### About this exercise
Copy out the lines below that hold the word "items".

◇ ◇ ◇

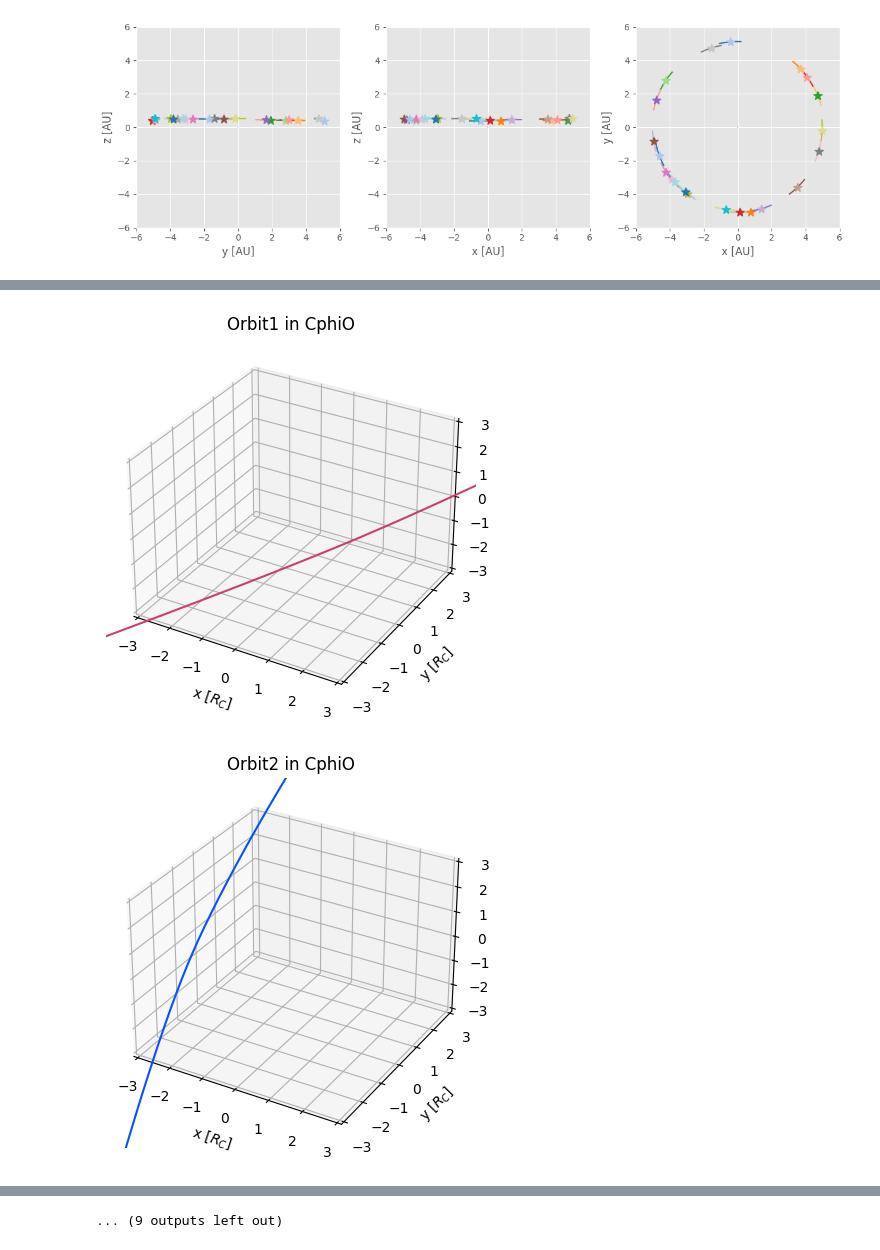
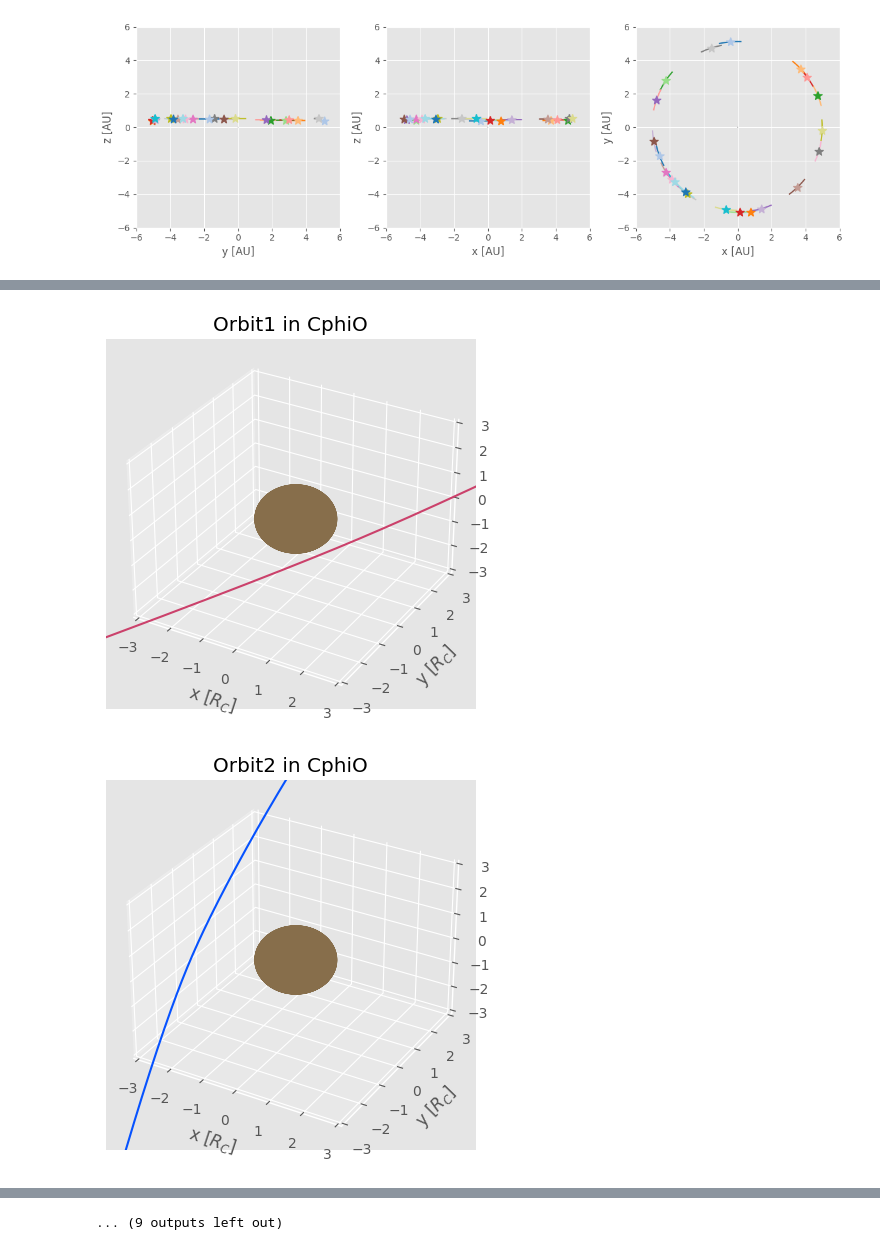
Before and after one commit to vera-br/Callisto, a Jupyter notebook: plotting.ipynb, the cells around one changed output, grey strips where cells are left out. Cells and saved outputs as stored; diff of their text form; code cells hidden in the pictures.

```diff
--- a/plotting.ipynb
+++ b/plotting.ipynb
@@ -281,24 +281,24 @@ fig, ax = plt.subplots(figsize=(6,5))
 
 plt.xticks(rotation=90)
 
-for orbit, vector in Juice_CA.items():
+for orbit, vector in Jupiter_CA.items():
     vector[1:5] = vector[1:5] / R_C
     vector[5] = np.degrees(vector[5])
     vector[6] = np.degrees(vector[6])
-    ax.plot(orbit, vector[5], '*', markersize=10, color='#f94144')
-
+    ax.plot(orbit, vector[6], '*', markersize=10, color='#f94144')
+'''
 for orbit, vector in Galileo_CA.items():
     vector[1:5] = vector[1:5] / R_C
     vector[5] = np.degrees(vector[5])
     vector[6] = np.degrees(vector[6])
-    ax.plot(orbit, vector[5], '*', markersize=10, color='#577590')
-
+    ax.plot(orbit, vector[4], '*', markersize=10, color='#577590')
+'''
 # Create custom legend handles and labels
 juice_legend = mlines.Line2D([], [], color='#f94144', marker='*', markersize=10, label='Juice')
 galileo_legend = mlines.Line2D([], [], color='#577590', marker='*', markersize=10, label='Galileo')
 
 # Add the legend with custom handles and labels
-ax.set_ylabel("theta [deg]")
+ax.set_ylabel("r [R_C]")
 ax.legend(handles=[juice_legend, galileo_legend])
 
 plt.tight_layout()
@@ -346,33 +346,33 @@ common_zlim = (-lim, lim)
 u = np.linspace(0, 2 * np.pi, 100)
 v = np.linspace(0, np.pi, 100)
 x = np.outer(np.cos(u), np.sin(v))
 y = np.outer(np.sin(u), np.sin(v))
 z = np.outer(np.ones(np.size(u)), np.cos(v))
 
 i = 0
 
 for orbit, vector in Juice.items():
     color = next(color_cycle)
 
     fig = plt.figure()
     ax = fig.add_subplot(projection='3d')
 
     ax.set_xlim(common_xlim)
     ax.set_ylim(common_ylim)
     ax.set_zlim(common_zlim)
 
     ax.set_xlabel('x [$R_C$]')
     ax.set_ylabel('y [$R_C$]')
     ax.set_zlabel('z [$R_C$]')
 
     # Plot Callisto surface
-    #ax.plot_surface(x, y, z, color='xkcd:dull brown', zorder='-1')
+    ax.scatter(x, y, z, color='xkcd:dull brown')
 
     ax.plot(vector[1] / R_C, vector[2] / R_C, vector[3] / R_C, color=color)
 
     i += 1
     plt.title('Orbit%s in CphiO' % (i))
     plt.show()
 # %% [output]
-[figure, old version]
+[figure, new version]
-[figure, old version]
+[figure, new version]
```
Also changed, not shown: parts of 2 cells of this notebook, 2 other files.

◇ ◇ ◇

### Written solution
-for orbit, vector in Juice_CA.items():
+for orbit, vector in Jupiter_CA.items():
 for orbit, vector in Galileo_CA.items():
 for orbit, vector in Juice.items():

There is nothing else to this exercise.